Her medical requirements increased to the point where she needed three additional pumps – one regular pump and two larger, heavier pumps. Natalie’s Occupational Therapist contacted TAD to see if anything could be done to enable Natalie to travel independently away from hospital with all five pumps attached to her wheelchair.
TAD’s therapists, engineer and volunteers got together to discuss solutions. They needed to find a way to fix the extra pumps to the chair. This meant taking into account the wheelchair’s stability, Natalie’s reliance on constant access to the pumps, and the practicalities of transferring her in and out of her wheelchair with all the equipment, as well as access to her van for transport.
The TAD volunteer assigned to the job is a former engineer with skills in welding, toolmaking and fitting. After visiting Natalie in hospital and assessing her chair he came up with a solution. He created a fixture that supported all five pumps to the back of Natalie’s chair. This involved creating brackets which held a longer central pole, two extra upright tubes on either side of Natalie’s headrest, and custom made attachments for IV fluids.
This meant that Natalie was able to leave hospital and see the Sharks play for the first time in over two years. TV presenter Glenn Wheeler organised for Natalie to visit the stadium and meet the players.
Natalie and her family were delighted. For mum Lyn, it was so special, and she is extremely appreciative of the amazing work done to achieve Natalie’s dream.
“I can’t think of anyone else who would be able to do this. Our volunteer has been amazing. A skilled, talented man with a big heart and endless patience,” says Lyn.
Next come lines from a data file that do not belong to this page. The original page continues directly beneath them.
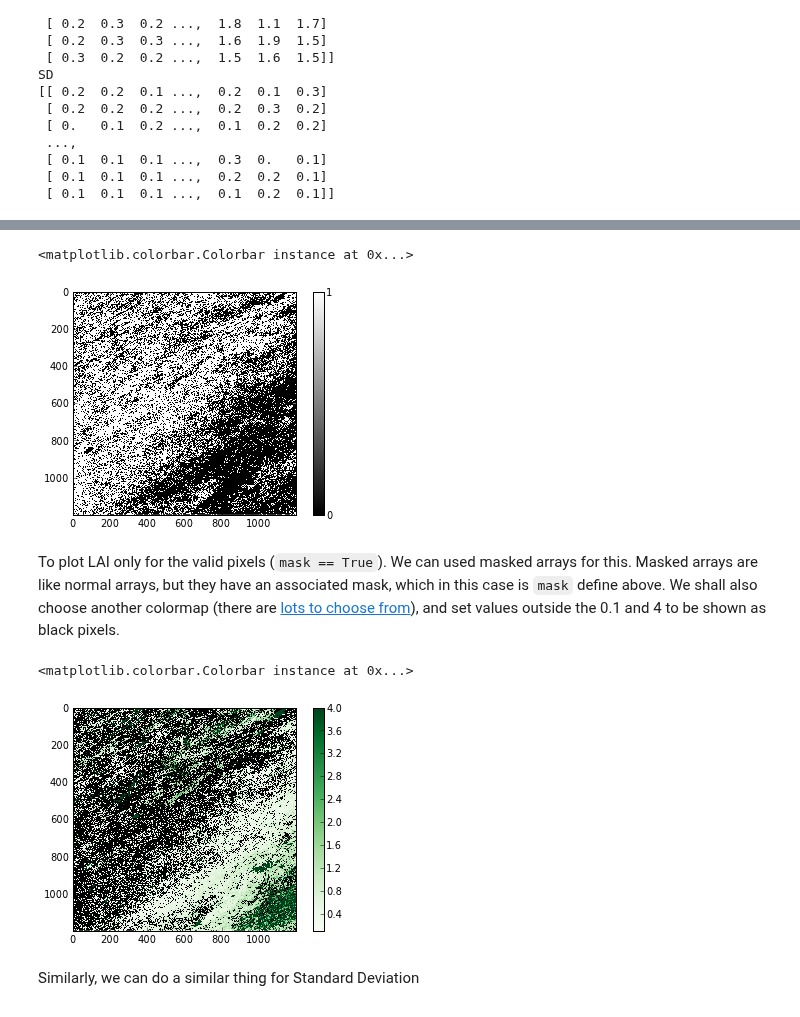
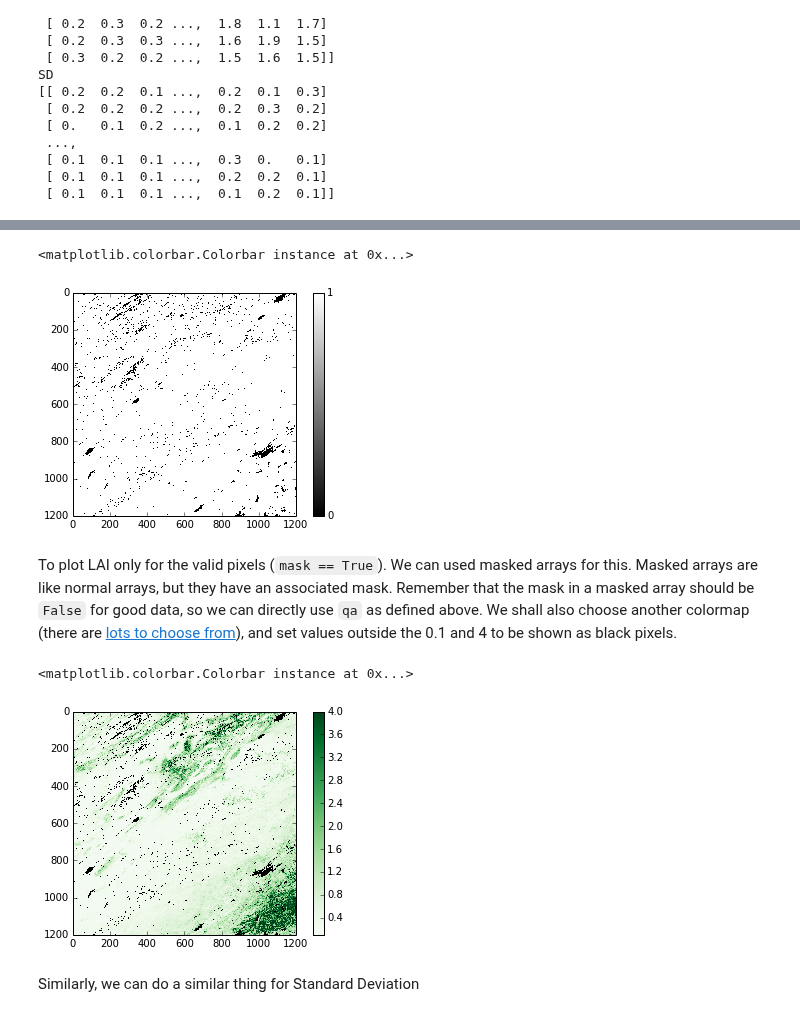
Before and after one commit to profLewis/geogg122, a Jupyter notebook: Chapter4_GDAL/GDAL_HDF.ipynb, the cells around one changed output, grey strips where cells are left out. Cells and saved outputs as stored; diff of their text form; code cells hidden in the pictures.

```diff
--- a/Chapter4_GDAL/GDAL_HDF.ipynb
+++ b/Chapter4_GDAL/GDAL_HDF.ipynb
@@ -247,34 +342,33 @@ But let's just say that we want to use only the highest quality data. From the t
 # %%
 import numpy as np
 import pylab as plt
 
 qc = data['FparLai_QC'] # Get the QC data
+# find bit 0
+qc = qc & 1
+
 # Create a mask like the LAI product
-mask = np.zeros_like(lai).astype(bool)
-# Fill the mask where the conditions are met
-mask = np.where ( qc == 0, True, False )
-mask = np.where ( qc == 1, True, mask )
-
+mask = qc == 0
 # Select a black/white colormap
 cmap = plt.cm.gray
 # plot the data
 plt.imshow(mask, interpolation='nearest', cmap=cmap)
 # add a colorbar
 plt.colorbar(ticks=[0,1])
 # %% [output]
 <matplotlib.colorbar.Colorbar instance at 0x...>
-[figure, old version]
+[figure, new version]
 # %% [markdown]
-To plot LAI only for the valid pixels (`mask == True`). We can used masked arrays for this. Masked arrays are like normal arrays, but they have an associated mask, which in this case is `mask` define above. We shall also choose another colormap (there are [lots to choose from](http://wiki.scipy.org/Cookbook/Matplotlib/Show_colormaps)), and set values outside the 0.1 and 4 to be shown as black pixels.
+To plot LAI only for the valid pixels (`mask == True`). We can used masked arrays for this. Masked arrays are like normal arrays, but they have an associated mask. Remember that the mask in a masked array should be `False` for good data, so we can directly use `qa` as defined above. We shall also choose another colormap (there are [lots to choose from](http://wiki.scipy.org/Cookbook/Matplotlib/Show_colormaps)), and set values outside the 0.1 and 4 to be shown as black pixels.
 # %%
 cmap = plt.cm.Greens
 cmap.set_bad ( 'k' )
-laim = np.ma.array ( lai, mask=mask )
+laim = np.ma.array ( lai, mask=qc )
 plt.imshow ( laim, cmap=cmap, interpolation='nearest', vmin=0.1, vmax=4)
 plt.colorbar()
 # %% [output]
 <matplotlib.colorbar.Colorbar instance at 0x...>
-[figure, old version]
+[figure, new version]
 # %% [markdown]
 Similarly, we can do a similar thing for Standard Deviation
 # %%
```
Also changed, not shown: parts of 18 cells of this notebook, 3 other files.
“The most important thing is Natalie’s independence. Before TAD got involved, we had to walk beside her and push the IV pole that held her pumps. Now that they are attached to the chair, she is in control and independent and that means everything.”